◆ Instructions to follow
Find every line in the records that holds the string "body". Copy each one.

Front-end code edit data
※

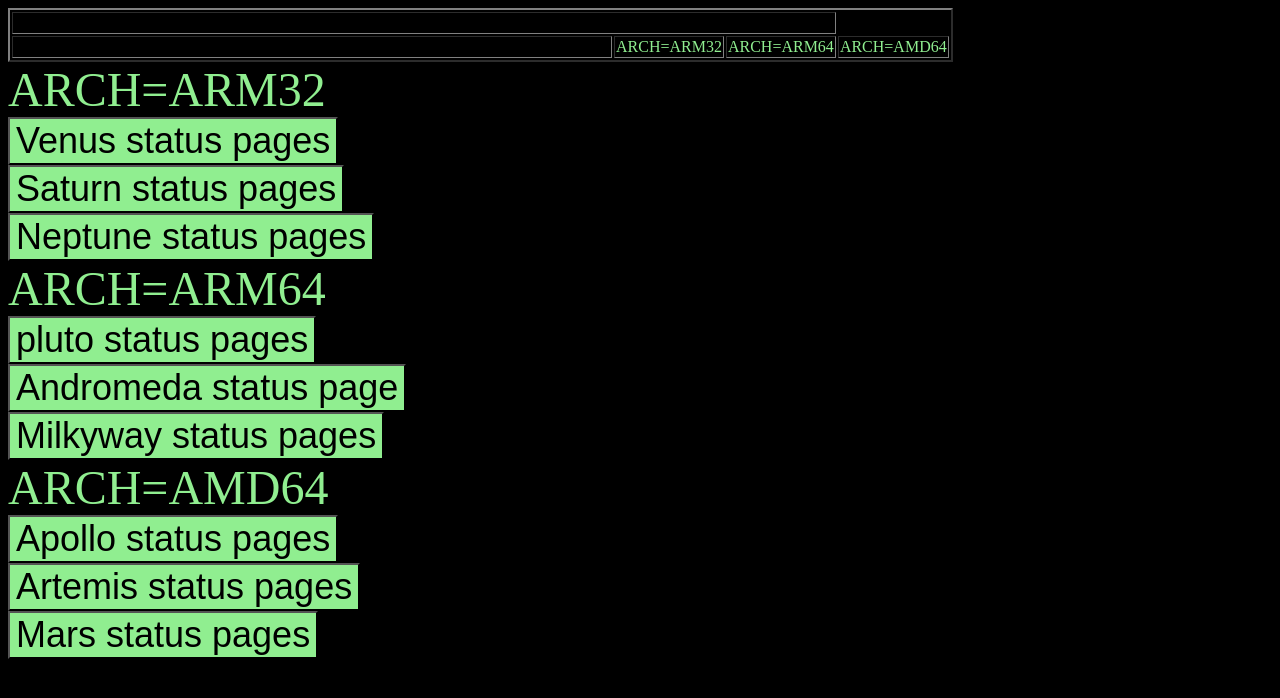
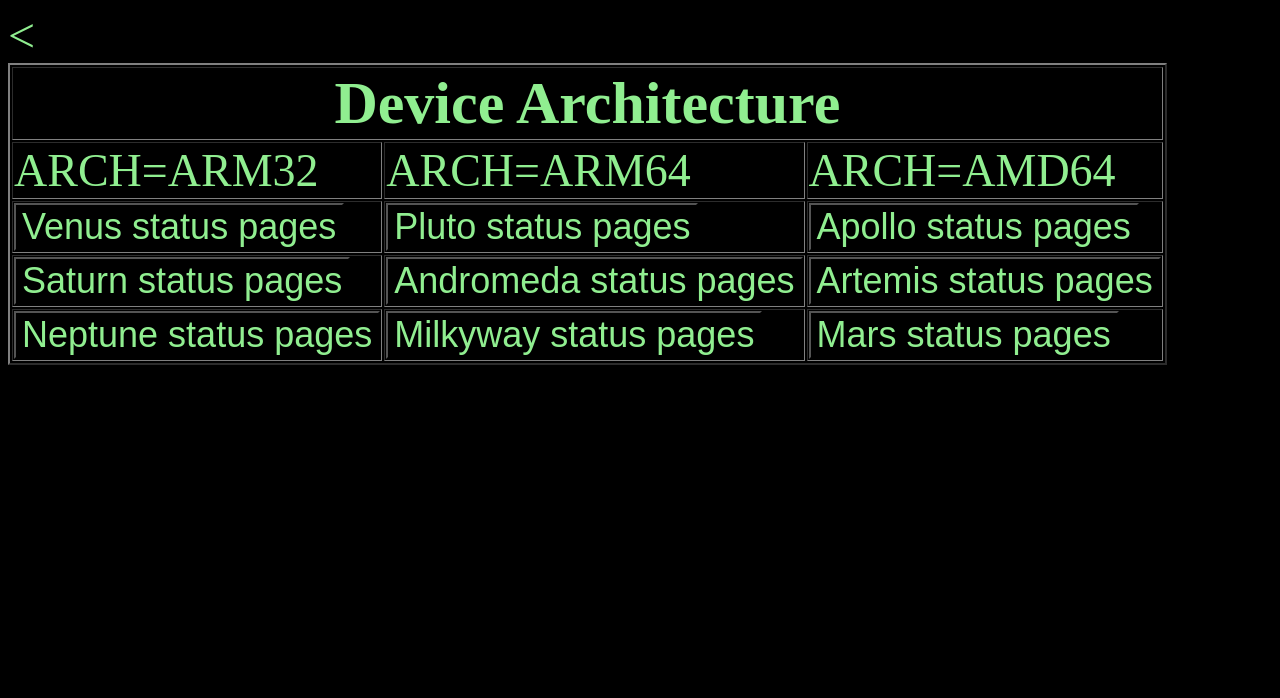
Before and after one commit to jrbooth3/www, a PHP site: page /serverstatus.php in a window 1280 px wide. Shown: the top 698 px of the page. Run offline with PHP 8.4, Linux system fonts and the light colour scheme.

Commit message:
03_22_21_18:03

```diff
--- a/www/serverstatus.php
+++ b/www/serverstatus.php
@@ -3,67 +3,23 @@
 echo "<body style='background-color:black;'>";
 echo "<font size='24'>";
 echo "<font color='lightgreen'>";
-echo "<table border=2>";
-echo "<col width='600'>";
-echo "<th colspan='3'>Device Architecture</th>";
-echo "<tr style='color:lightgreen'><td colspan='1'><td>ARCH=ARM32</td><td>ARCH=ARM64</td><td>ARCH=AMD64</td></tr>";
+echo "<table border=2> ";
+echo "<th colspan=3 style='color:lightgreen; font-size:60px' >Device Architecture</th>";
+echo "<tr style='color:lightgreen'><td style='font-size : 46px;'>ARCH=ARM32</td><td  style='font-size : 46px;'>ARCH=ARM64</td><td  style='font-size : 46px;'>ARCH=AMD64</td></tr>";
+echo "<tr style='color:lightgreen'>";
+echo "<td style='font-size : 36px;'><button style='font-size:36px; color:lightgreen; background-color:black' onclick='myFunctionvenus()'>Venus status pages</button><script> function myFunctionvenus() {window.open('http://venus:19999')}</script></td><";
+echo "<td style='font-size : 36px;'><button style='font-size:36px; color:lightgreen; background-color:black' onclick='myFunctionpluto()'>Pluto status pages</button><script> function myFunctionpluto() {window.open('http://pluto:19999')}</script></td></td>";
+echo "<td style='font-size : 36px;'><button style='font-size:36px; color:lightgreen; background-color:black' onclick='myFunctionapollo()'>Apollo status pages</button><script> function myFunctionapollo() {window.open('http://apollo:19999')}</script></td></td>";
+echo "</tr>";
+echo "<td style='font-size : 36px;'><button style='font-size:36px; color:lightgreen; background-color:black' onclick='myFunctionsaturn()'>Saturn status pages</button><script> function myFunctionsaturn() {window.open('http://saturn:19999')}</script></td>";
+echo "<td style='font-size : 36px;'><button style='font-size:36px; color:lightgreen; background-color:black' onclick='myFunctionandromeda()'>Andromeda status pages</button><script> function myFunctionandromeda() {window.open('http://andromeda:19999')}</script></td>";
+echo "<td style='font-size : 36px;'><button style='font-size:36px; color:lightgreen; background-color:black' onclick='myFunctionartemis()'>Artemis status pages</button><script> function myFunctionartemis() {window.open('http://artemis:19999')}</script></td>";
+echo "</tr>";
+echo "<td style='font-size : 36px;'><button style='font-size:36px; color:lightgreen; background-color:black' onclick='myFunctionneptune()'>Neptune status pages</button><script> function myFunctionneptune() {window.open('http://neptune:19999')}</script></td>";
+echo "<td style='font-size : 36px;'><button style='font-size:36px; color:lightgreen; background-color:black' onclick='myFunctionmilkyway()'>Milkyway status pages</button><script> function myFunctionmilkyway() {window.open('http://milkyway:19999')}</script></td>";
+echo "<td style='font-size : 36px;'><button style='font-size:36px; color:lightgreen; background-color:black' onclick='myFunctionmars()'>Mars status pages</button><script> function myFunctionmars() {window.open('http://mars:19999')}</script></td>";
+echo "</tr>";
 echo "</table>";
-echo "ARCH=ARM32<br>";
-echo "<button style='font-size : 36px; background-color:lightgreen' onclick='myFunctionvenus()'>Venus status pages</button>";
-echo "<script>";
-echo "function myFunctionvenus() {";
-echo "window.open('http://venus:19999')";
-echo ";}";
-echo "</script><br>";
-echo "<button style='font-size : 36px; background-color:lightgreen' onclick='myFunctionsaturn()'>Saturn status pages</button>";
-echo "<script>";
-echo "function myFunctionsaturn() {";
-echo "window.open('http://saturn:19999')";
-echo ";}";
-echo "</script><br>";
-echo "<button style='font-size : 36px; background-color:lightgreen' onclick='myFunctionneptune()'>Neptune status pages</button>";
-echo "<script>";
-echo "function myFunctionneptune() {";
-echo "window.open('http://neptune:19999')";
-echo ";}";
-echo "</script><br>";
-echo "ARCH=ARM64<br>";
-echo "<button style='font-size : 36px; background-color:lightgreen' onclick='myFunctionpluto()'>pluto status pages</button>";
-echo "<script>";
-echo "function myFunctionpluto() {";
-echo "window.open('http://pluto:19999')";
-echo ";}";
-echo "</script><br>";
-echo "<button style='font-size : 36px; background-color:lightgreen' onclick='myFunctionandromeda()'>Andromeda status page</button>";
-echo "<script>";
-echo "function myFunctionandromeda() {";
-echo "window.open('http://andromeda:19999')";
-echo ";}";
-echo "</script><br>";
-echo "<button style='font-size : 36px; background-color:lightgreen' onclick='myFunctionmilkyway()'>Milkyway status pages</button>";
-echo "<script>";
-echo "function myFunctionmilkyway() {";
-echo "window.open('http://milkyway:19999')";
-echo ";}";
-echo "</script><br>";
-echo "ARCH=AMD64<br>";
-echo "<button style='font-size : 36px; background-color:lightgreen' onclick='myFunctionapollo()'>Apollo status pages</button>";
-echo "<script>";
-echo "function myFunctionapollo() {";
-echo "window.open('http://apollo:19999')";
-echo ";}";
-echo "</script><br>";
-echo "<button style='font-size : 36px; background-color:lightgreen' onclick='myFunctionartemis()'>Artemis status pages</button>";
-echo "<script>";
-echo "function myFunctionartemis() {";
-echo "window.open('http://artemis:19999')";
-echo ";}";
-echo "</script><br>";
-echo "<button style='font-size : 36px; background-color:lightgreen' onclick='myFunctionmars()'>Mars status pages</button>";
-echo "<script>";
-echo "function myFunctionmars() {";
-echo "window.open('http://mars:19999')";
-echo ";}";
-echo "</script><br>";
+
 ?>
 </html></body>
--- a/www/test2.php
+++ b/www/test2.php
@@ -39,7 +39,7 @@ echo "<table border=1";
 //echo "no status changes";
 //}
 /*
-echo "<th colspan='5'>Device Change Status</th>";
+echo "<th colspan='2'>Device Change Status</th>";
 echo "<tr style='color:lightgreen'> <th> Device </th><th colspan='2'>DateTime</th> <th> Status</th><th>uptime</th></tr>";
 if ( $result36hrows < '1' ) {
 echo "<tr style='color:lightgreen'><td colspan = '5'> no device status changes </td></tr>";
```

※

◆ Solution to the problem
 echo "<body style='background-color:black;'>";
 </html></body>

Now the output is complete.